*** EXCERPTED DATA ***

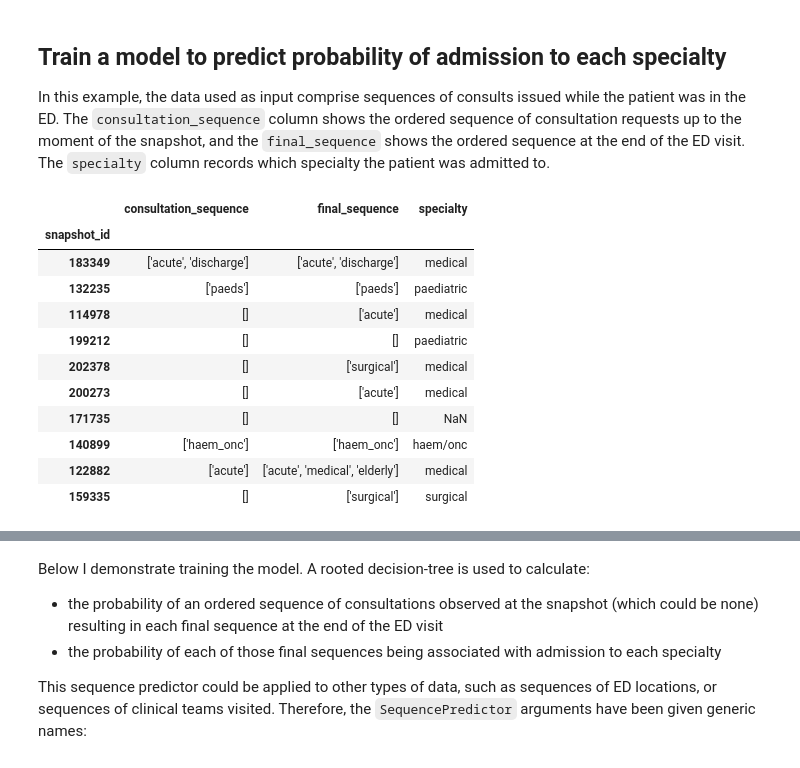
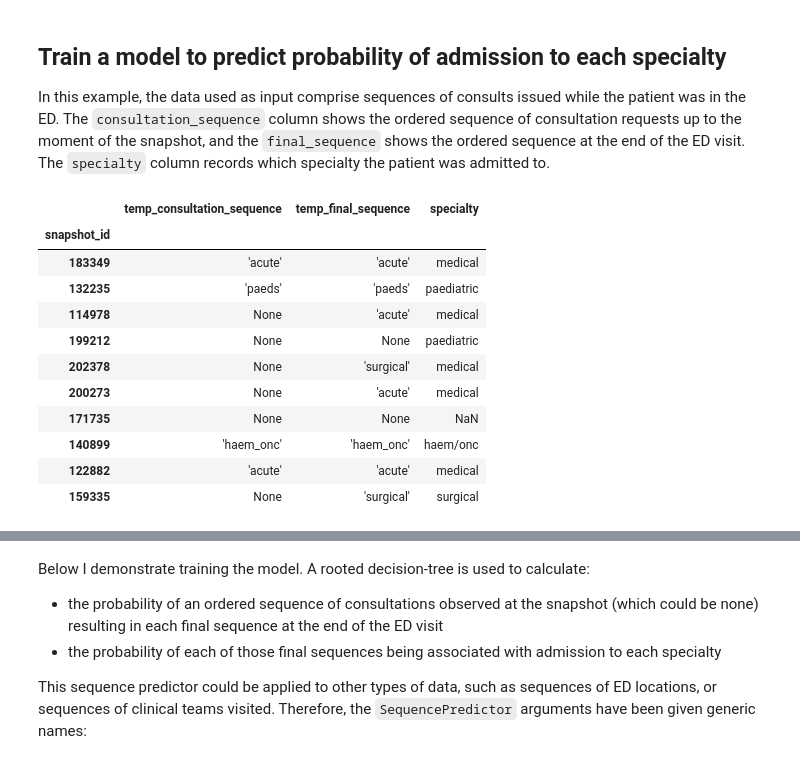
Before and after one commit to UCL-CORU/patientflow, a Jupyter notebook: notebooks/3d_Predict_bed_counts_for_subgroups.ipynb, the cells around one changed output, grey strips where cells are left out. Saved outputs shown, nothing was run; the diff lists cells and outputs as text; code cells hidden in the pictures.

```diff
--- a/notebooks/3d_Predict_bed_counts_for_subgroups.ipynb
+++ b/notebooks/3d_Predict_bed_counts_for_subgroups.ipynb
@@ -69,17 +69,17 @@ Split sizes: [62071, 10415, 29134]
 
 In this example, the data used as input comprise sequences of consults issued while the patient was in the ED. The `consultation_sequence` column shows the ordered sequence of consultation requests up to the moment of the snapshot, and the `final_sequence` shows the ordered sequence at the end of the ED visit. The `specialty` column records which specialty the patient was admitted to.
 # %%
-ed_visits[(ed_visits.is_admitted) & (ed_visits.prediction_time == (9,30))][['consultation_sequence', 'final_sequence', 'specialty']].head(10)
+ed_visits[(ed_visits.is_admitted) & (ed_visits.prediction_time == (9,30))][['temp_consultation_sequence', 'temp_final_sequence', 'specialty']].head(10)
 # %% [output]
-|  | consultation_sequence | final_sequence | specialty |
+|  | temp_consultation_sequence | temp_final_sequence | specialty |
 | snapshot_id |  |  |  |
-| 183349 | ['acute', 'discharge'] | ['acute', 'discharge'] | medical |
-| 132235 | ['paeds'] | ['paeds'] | paediatric |
-| 114978 | [] | ['acute'] | medical |
-| 199212 | [] | [] | paediatric |
-| 202378 | [] | ['surgical'] | medical |
-| 200273 | [] | ['acute'] | medical |
-| 171735 | [] | [] | NaN |
-| 140899 | ['haem_onc'] | ['haem_onc'] | haem/onc |
-| 122882 | ['acute'] | ['acute', 'medical', 'elderly'] | medical |
-| 159335 | [] | ['surgical'] | surgical |
+| 183349 | 'acute' | 'acute' | medical |
+| 132235 | 'paeds' | 'paeds' | paediatric |
+| 114978 | None | 'acute' | medical |
+| 199212 | None | None | paediatric |
+| 202378 | None | 'surgical' | medical |
+| 200273 | None | 'acute' | medical |
+| 171735 | None | None | NaN |
+| 140899 | 'haem_onc' | 'haem_onc' | haem/onc |
+| 122882 | 'acute' | 'acute' | medical |
+| 159335 | None | 'surgical' | surgical |
```
Also changed, not shown: parts of 8 cells of this notebook, 1 other file.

***

Copy all the data exactly as written, but skip any picture.

RESULT OF THE TASK:
Before and after one commit to UCL-CORU/patientflow, a Jupyter notebook: notebooks/3d_Predict_bed_counts_for_subgroups.ipynb, the cells around one changed output, grey strips where cells are left out. Saved outputs shown, nothing was run; the diff lists cells and outputs as text; code cells hidden in the pictures.

```diff
--- a/notebooks/3d_Predict_bed_counts_for_subgroups.ipynb
+++ b/notebooks/3d_Predict_bed_counts_for_subgroups.ipynb
@@ -69,17 +69,17 @@ Split sizes: [62071, 10415, 29134]
 
 In this example, the data used as input comprise sequences of consults issued while the patient was in the ED. The `consultation_sequence` column shows the ordered sequence of consultation requests up to the moment of the snapshot, and the `final_sequence` shows the ordered sequence at the end of the ED visit. The `specialty` column records which specialty the patient was admitted to.
 # %%
-ed_visits[(ed_visits.is_admitted) & (ed_visits.prediction_time == (9,30))][['consultation_sequence', 'final_sequence', 'specialty']].head(10)
+ed_visits[(ed_visits.is_admitted) & (ed_visits.prediction_time == (9,30))][['temp_consultation_sequence', 'temp_final_sequence', 'specialty']].head(10)
 # %% [output]
-|  | consultation_sequence | final_sequence | specialty |
+|  | temp_consultation_sequence | temp_final_sequence | specialty |
 | snapshot_id |  |  |  |
-| 183349 | ['acute', 'discharge'] | ['acute', 'discharge'] | medical |
-| 132235 | ['paeds'] | ['paeds'] | paediatric |
-| 114978 | [] | ['acute'] | medical |
-| 199212 | [] | [] | paediatric |
-| 202378 | [] | ['surgical'] | medical |
-| 200273 | [] | ['acute'] | medical |
-| 171735 | [] | [] | NaN |
-| 140899 | ['haem_onc'] | ['haem_onc'] | haem/onc |
-| 122882 | ['acute'] | ['acute', 'medical', 'elderly'] | medical |
-| 159335 | [] | ['surgical'] | surgical |
+| 183349 | 'acute' | 'acute' | medical |
+| 132235 | 'paeds' | 'paeds' | paediatric |
+| 114978 | None | 'acute' | medical |
+| 199212 | None | None | paediatric |
+| 202378 | None | 'surgical' | medical |
+| 200273 | None | 'acute' | medical |
+| 171735 | None | None | NaN |
+| 140899 | 'haem_onc' | 'haem_onc' | haem/onc |
+| 122882 | 'acute' | 'acute' | medical |
+| 159335 | None | 'surgical' | surgical |
```
Also changed, not shown: parts of 8 cells of this notebook, 1 other file.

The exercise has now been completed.